Throw about a ton of art, a tent and some displays in the back of a pickup truck and drive somewhere to sell it for a few days: This was my business plan at 21.
Art shows were the only direction I could see. It was hard. There was never enough room to bring what I wanted. Hotels were expensive. Food was expensive. I needed to get smart.
I bought a box truck. Signed up for even more shows. Bought a nice sleeping bag and learned that you could buy a loaf of bread and pre mixed peanut butter and jelly. I could live out of my van for days for about $5 plus gas to move it occasionally.
I'll never forget the first time I slept in the van and it was 25 degrees outside. I thought I was tough. I was probably 23, and had just learned what cold really felt like.
I spent my summers making art 4 days a week and driving to shows on the weekends. It was adventure. Sometimes I came home victorious, selling all my work and splurging in fast food meals. Other times, I lost big, and scraped the bottom of the peanut butter/jelly jar on the way home.
Shows can break your spirit in an instant. At one show I had a woman stare me in the eyes and simply say, “This is the worst metal work I have ever seen”. But, what always stings the most is loading all your work, driving hundreds of miles, spending hours setting up and then having no one pay attention to your work at all.
One of my favorite show experiences was a 3 day one in Tyler State Park in PA. It rained the setup day and first two days of the show. I don't mean drizzle, I mean rain. The kind where it falls faster than the ground can take it. We were all soaked. Covered in mud. Everything was covered in mud. I was camping in the van and had pretty much been cold and wet for three days straight. On that Sunday morning, early, like at 6am, me and another artist were spreading straw to help with the mud. The clouds parted, and then both him and I had our jaws drop: there was a stack of 6 rainbows.
In my early twenties I relied on shows for my income. In my mid thirties, I do not. I decommissioned the box van during the gas hike in the great recession. The recession also gutted shows as well.
The price of everything went up, which means shows raised booth fees. It was more expensive to go drive to the show. Less people came. An entire generation was underemployed and rather than buying art, they simply wanted to pay their rent and student loans with their two jobs. Another generation who previously did collect art was forced into early retirement. This is my observation at least.
As an artist, I was forced to figure out how to navigate a market that really was undergoing a dramatic shift in how the work was sold. Like many other artists these days, I settled on a combination of web sales, galleries and a few select art shows: the key was low overhead.
I bought a minivan. It hauls the dogs. The machines. The firewood. And, it can haul enough for an art show.
I started scheduling shows in places that I wanted to go: the shows were vacations and family visits as well as a revenue source.
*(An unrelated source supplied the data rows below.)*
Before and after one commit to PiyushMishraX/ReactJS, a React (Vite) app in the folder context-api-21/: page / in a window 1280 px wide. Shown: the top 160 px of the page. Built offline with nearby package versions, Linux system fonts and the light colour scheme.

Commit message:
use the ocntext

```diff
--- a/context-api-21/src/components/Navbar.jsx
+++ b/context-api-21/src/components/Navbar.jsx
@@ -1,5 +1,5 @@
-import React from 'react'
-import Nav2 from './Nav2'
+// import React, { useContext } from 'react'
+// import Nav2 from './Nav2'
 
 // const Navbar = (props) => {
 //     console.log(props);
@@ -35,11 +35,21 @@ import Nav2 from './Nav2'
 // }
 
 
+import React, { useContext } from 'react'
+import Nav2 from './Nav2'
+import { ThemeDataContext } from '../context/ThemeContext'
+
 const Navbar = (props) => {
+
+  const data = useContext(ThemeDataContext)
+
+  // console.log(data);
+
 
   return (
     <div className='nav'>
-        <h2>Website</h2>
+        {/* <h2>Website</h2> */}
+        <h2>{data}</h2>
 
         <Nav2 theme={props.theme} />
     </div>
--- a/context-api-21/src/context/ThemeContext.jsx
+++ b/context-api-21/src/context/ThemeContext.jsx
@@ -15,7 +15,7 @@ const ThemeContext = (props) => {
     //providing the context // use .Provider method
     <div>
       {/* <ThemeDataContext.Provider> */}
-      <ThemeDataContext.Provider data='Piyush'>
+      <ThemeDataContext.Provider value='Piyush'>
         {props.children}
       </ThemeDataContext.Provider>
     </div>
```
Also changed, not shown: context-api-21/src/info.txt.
I shifted from bringing tons of wrought iron sculptures to bringing fine art jewelry.
This weekend my girlfriend and I did the Bethany Beach Art show in Delaware, which is the inspiration behind this blog post. We ate great food, played on the beach, and somehow she won our yearly skee-ball contest (I will live in shame for the entire year).
Shows have evolved, for me, from a source of tedious work back to a place of pleasure. I hope you enjoyed this weeks post. Thanks for reading!